▶ Goal of the exercise
Which lines of the records below contain the word "pending"? Copy each of them out.

Change detection data
┄┄┄┄┄┄┄┄┄┄┄┄┄┄┄┄┄┄┄┄
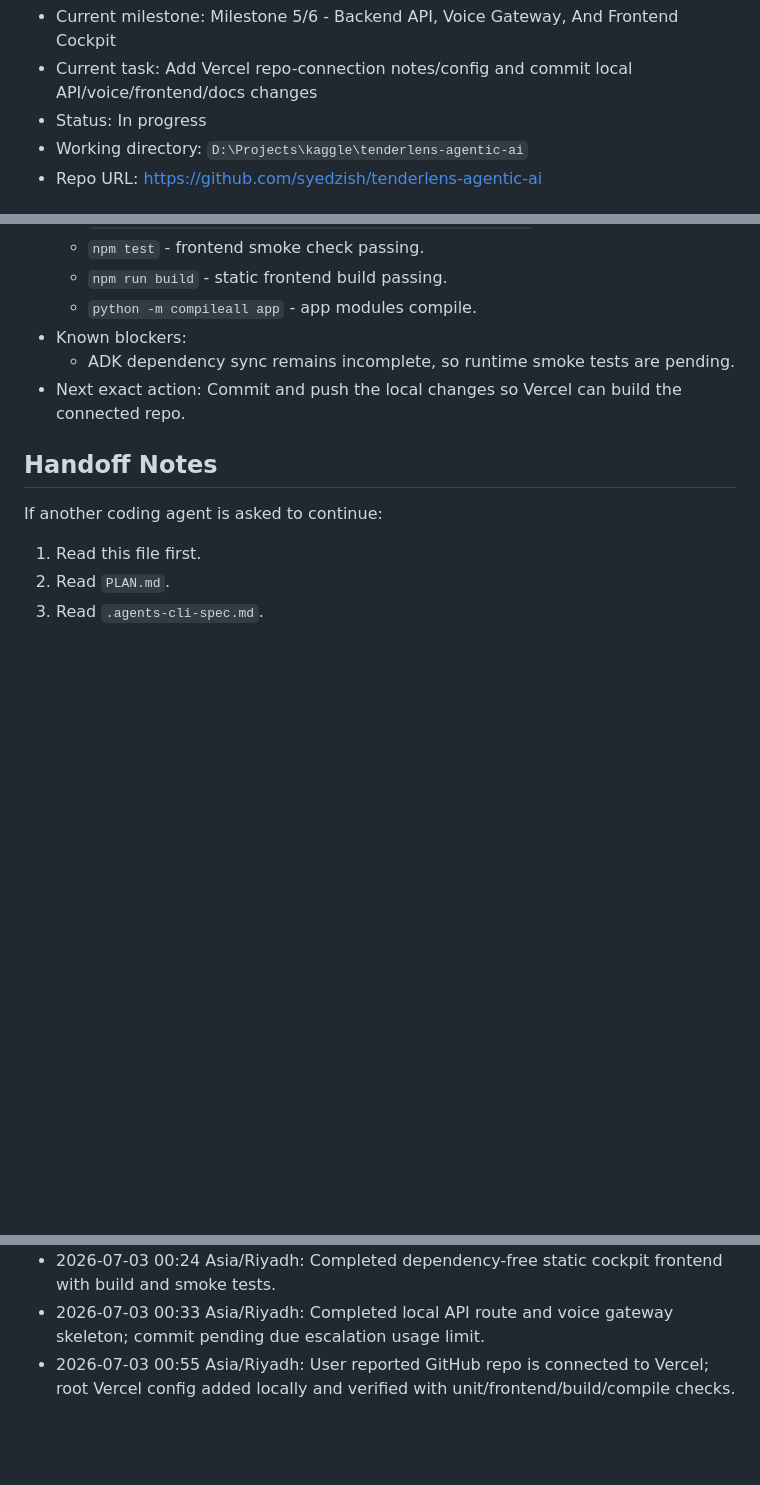
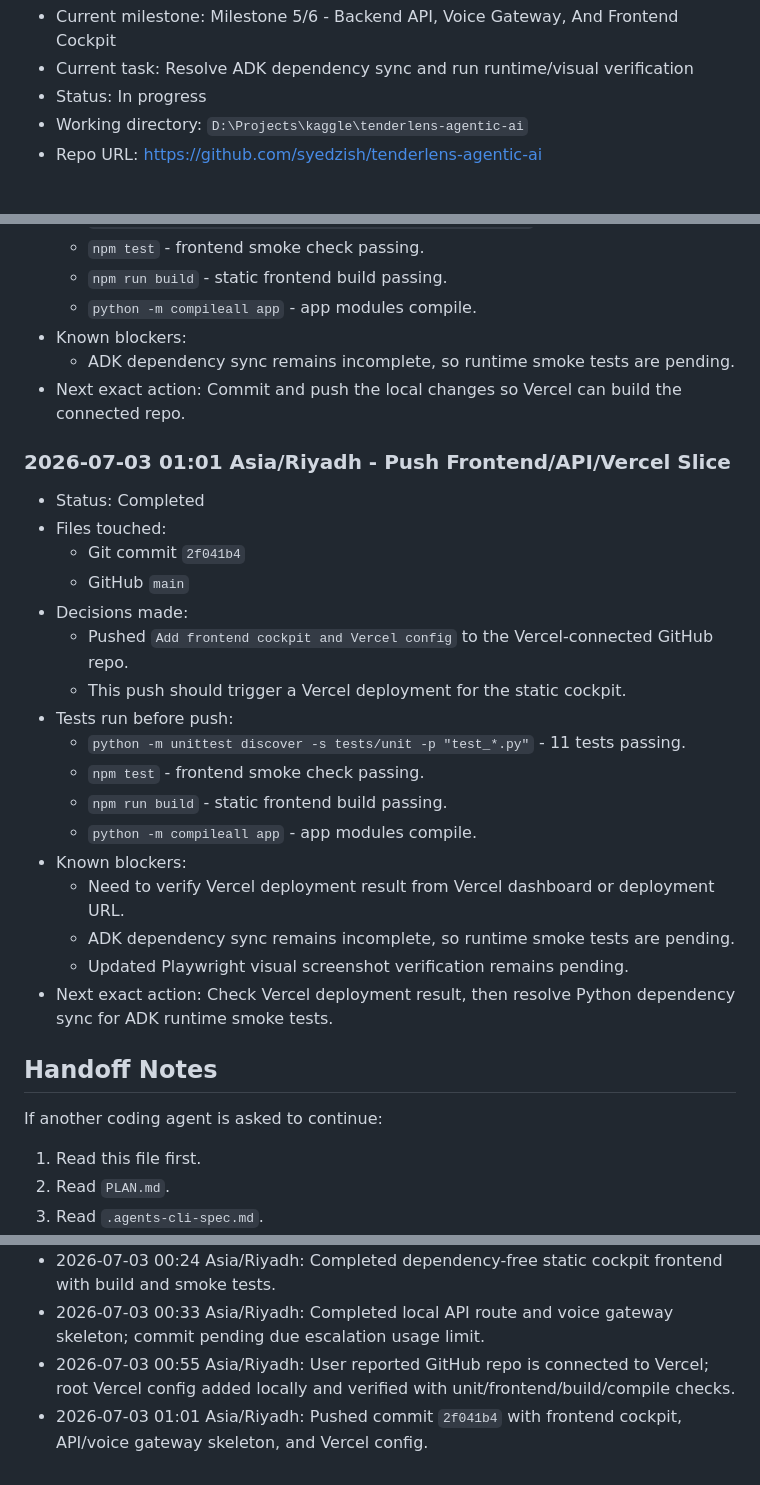
Before and after one commit to syedzish/tenderlens-agentic-ai, a Markdown page: BOOKMARK.md, 3 parts joined by grey strips. GitHub-like rendering; blank space fills up the shorter version.

Commit message:
Update bookmark after Vercel push

```diff
--- a/BOOKMARK.md
+++ b/BOOKMARK.md
@@ -8,5 +8,5 @@ This file is the operational handoff point. Update it at the start and completio
 - Current milestone: Milestone 5/6 - Backend API, Voice Gateway, And Frontend Cockpit
-- Current task: Add Vercel repo-connection notes/config and commit local API/voice/frontend/docs changes
+- Current task: Resolve ADK dependency sync and run runtime/visual verification
 - Status: In progress
 - Working directory: `D:\Projects\kaggle\tenderlens-agentic-ai`
 - Repo URL: https://github.com/syedzish/tenderlens-agentic-ai
@@ -235,6 +235,26 @@ This file is the operational handoff point. Update it at the start and completio
   - ADK dependency sync remains incomplete, so runtime smoke tests are pending.
 - Next exact action: Commit and push the local changes so Vercel can build the connected repo.
 
+### 2026-07-03 01:01 Asia/Riyadh - Push Frontend/API/Vercel Slice
+
+- Status: Completed
+- Files touched:
+  - Git commit `2f041b4`
+  - GitHub `main`
+- Decisions made:
+  - Pushed `Add frontend cockpit and Vercel config` to the Vercel-connected GitHub repo.
+  - This push should trigger a Vercel deployment for the static cockpit.
+- Tests run before push:
+  - `python -m unittest discover -s tests/unit -p "test_*.py"` - 11 tests passing.
+  - `npm test` - frontend smoke check passing.
+  - `npm run build` - static frontend build passing.
+  - `python -m compileall app` - app modules compile.
+- Known blockers:
+  - Need to verify Vercel deployment result from Vercel dashboard or deployment URL.
+  - ADK dependency sync remains incomplete, so runtime smoke tests are pending.
+  - Updated Playwright visual screenshot verification remains pending.
+- Next exact action: Check Vercel deployment result, then resolve Python dependency sync for ADK runtime smoke tests.
+
 ## Handoff Notes
 
 If another coding agent is asked to continue:
@@ -256,3 +276,4 @@ If another coding agent is asked to continue:
 - 2026-07-03 00:24 Asia/Riyadh: Completed dependency-free static cockpit frontend with build and smoke tests.
 - 2026-07-03 00:33 Asia/Riyadh: Completed local API route and voice gateway skeleton; commit pending due escalation usage limit.
 - 2026-07-03 00:55 Asia/Riyadh: User reported GitHub repo is connected to Vercel; root Vercel config added locally and verified with unit/frontend/build/compile checks.
+- 2026-07-03 01:01 Asia/Riyadh: Pushed commit `2f041b4` with frontend cockpit, API/voice gateway skeleton, and Vercel config.
```
Also changed, not shown: other parts of BOOKMARK.md (+1 -1 lines).
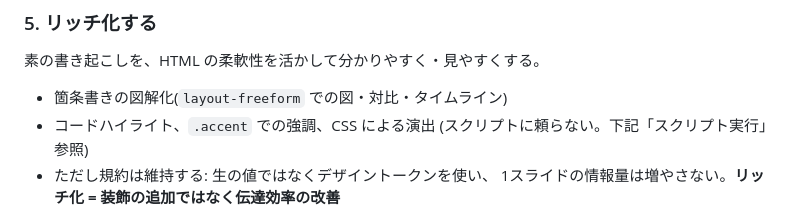
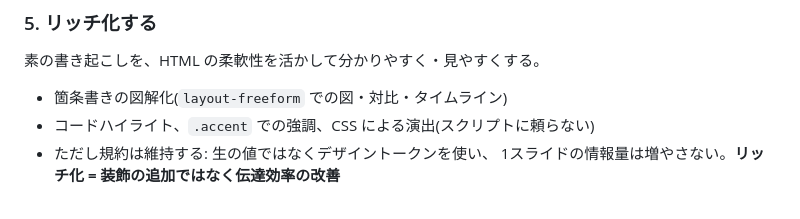
Before and after one commit to progfay/slidex, a Markdown page: CLAUDE.md, the part around one of its changes. Rendered like a GitHub page.

Commit message:
スライドHTMLの契約・レイアウト一覧・デザイントークンを slide-html skill へ切り出し
CLAUDE.md は常時フルロードされるため、手順4/5でしか参照しない詳細な
リファレンスを skill の遅延読み込みに移し、規約本体を軽量に保つ。
あわせて手順5に残っていた、削除済み「スクリプト実行」節へのダングリング
参照も削除。

```diff
--- a/CLAUDE.md
+++ b/CLAUDE.md
@@ -98,8 +98,7 @@ draft.md 段階の対話で輪郭は見えているはずなので、ここで
 素の書き起こしを、HTML の柔軟性を活かして分かりやすく・見やすくする。
 
 - 箇条書きの図解化(`layout-freeform` での図・対比・タイムライン)
-- コードハイライト、`.accent` での強調、CSS による演出
-  (スクリプトに頼らない。下記「スクリプト実行」参照)
+- コードハイライト、`.accent` での強調、CSS による演出(スクリプトに頼らない)
 - ただし規約は維持する: 生の値ではなくデザイントークンを使い、
   1スライドの情報量は増やさない。**リッチ化 = 装飾の追加ではなく伝達効率の改善**
 
```
Also changed, not shown: other parts of CLAUDE.md (+4 -64 lines), 1 other file.
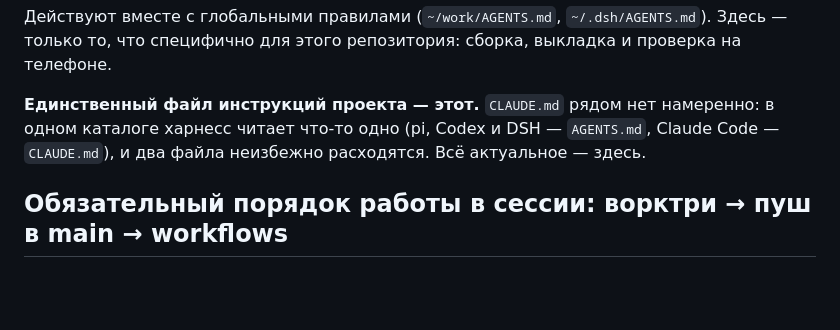
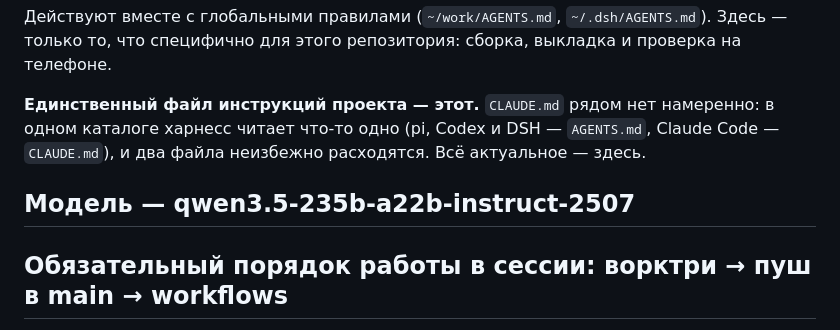
Before and after one commit to sobogd/cloudlyru, a Markdown page: AGENTS.md, the part around the change. Rendered like a GitHub page; blank space fills up the shorter version.

Commit message:
docs: указать актуальную модель в AGENTS.md

```diff
--- a/AGENTS.md
+++ b/AGENTS.md
@@ -6,6 +6,8 @@
 **Единственный файл инструкций проекта — этот.** `CLAUDE.md` рядом нет намеренно: в одном
 каталоге харнесс читает что-то одно (pi, Codex и DSH — `AGENTS.md`, Claude Code — `CLAUDE.md`),
 и два файла неизбежно расходятся. Всё актуальное — здесь.
+
+## Модель — qwen3.5-235b-a22b-instruct-2507
 
 ## Обязательный порядок работы в сессии: ворктри → пуш в main → workflows
 
```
┄┄┄┄┄┄┄┄┄┄┄┄┄┄┄┄┄┄┄┄
▶ Written answer
   - ADK dependency sync remains incomplete, so runtime smoke tests are pending.
+  - ADK dependency sync remains incomplete, so runtime smoke tests are pending.
+  - Updated Playwright visual screenshot verification remains pending.
 - 2026-07-03 00:33 Asia/Riyadh: Completed local API route and voice gateway skeleton; commit pending due escalation usage limit.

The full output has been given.